Perhaps inspired by Mary’s close connection with the earth and her deep religiosity formed by her work in India and in China, she states,

The only way man can see himself today is as part of a created whole, intermeshed with the delicate balance of an on-going creation which he destroys to his peril. He is not lord, but merely the present beneficiary for his few years on earth of the wealth of creation. It is not his to exploit and destroy for coming generations.
Mary Rogers

Mary then continues to expand on Uncle William Creech‘s “mandate” by offering a full description of the NEED at Pine Mountain for an environmental education program. She follows that thread with an outline of WHAT PINE MOUNTAIN HAS TO OFFER. She describes the envisioned program as serving ecological research, adult education, youth education, and a strong research base served up in the rural environment. FINANCING, she believes, will follow as the merits of the program are realized. She outlines staffing, research resources, and the importance of a strong BASE OF SUPPORT in staffing and in research resources with the natural environment of Pine Mountain at the center.

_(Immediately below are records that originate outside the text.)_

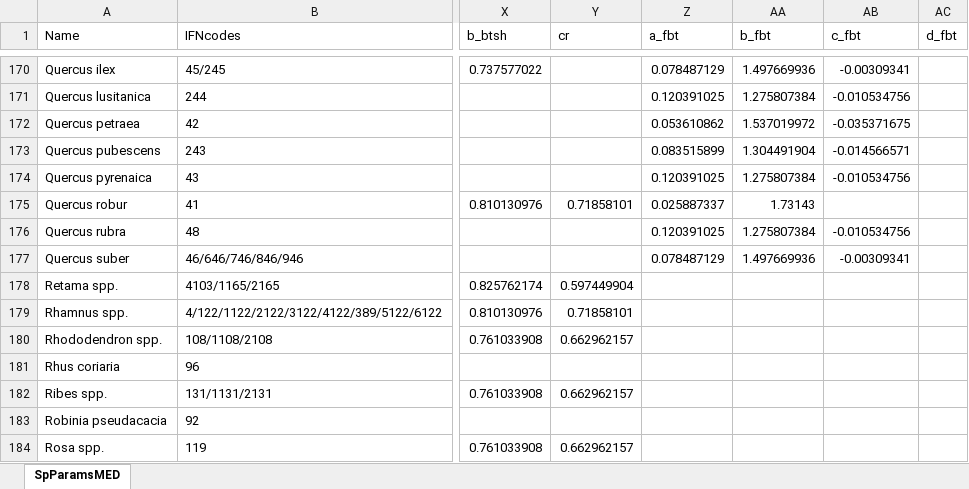
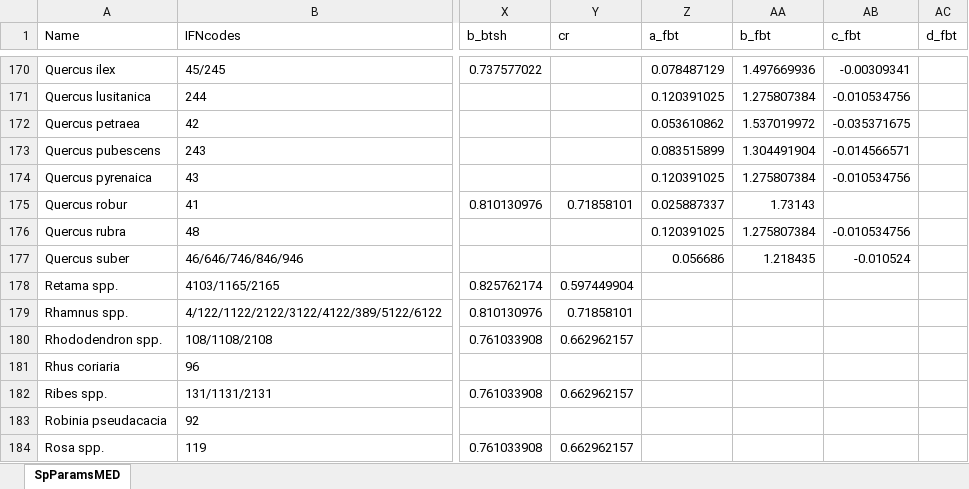
Before and after one commit to emf-creaf/medfate, an Excel workbook: data-raw/SpParamsMED.xlsx, sheet SpParamsMED, drawn as a sheet; only a part is shown, gaps mark what is left out; values as stored, in another font and other column widths than the file's, no borders; table styles not drawn; the diff names each change by its address in the sheet, - before the commit and + after, or states it on an @@ line.

```diff
--- a/data-raw/SpParamsMED.xlsx (sheet SpParamsMED)
+++ b/data-raw/SpParamsMED.xlsx (sheet SpParamsMED)
-Z177 (a_fbt): 0.078487129
+Z177 (a_fbt): 0.056686
-AA177 (b_fbt): 1.497669936
+AA177 (b_fbt): 1.218435
-AB177 (c_fbt): -0.00309341
+AB177 (c_fbt): -0.010524
```
Also changed, not shown: data-raw/InitialSpParamsMED.xlsx, 1 other file.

TRANSCRIPTION: MARY ROGERS  1969 Uncle William’s Mandate to Pine Mountain


[NOTE: The following text has been slightly edited for readability.]


1915 “I want all young’uns taught to serve the living God. Of course, they won’t all do that, but they can have good and evil laid before them and they can choose which they will.”

He wanted the school “to make a benefit for the yet unborn children of this country.”

“I don’t look after wealth for them, I look after the prosperity of our nation… Hopin’ it may make a bright and intelligent people after I am dead and gone.”

“I don’t want it to be a benefit just for this neighborhood but for the whole state and nation and for folks across the seas if they can get any benefit out of hit.”

(Aunt Sal) “Lord, hit’s a sight what pretties thar be to see.” (autumn woods.) 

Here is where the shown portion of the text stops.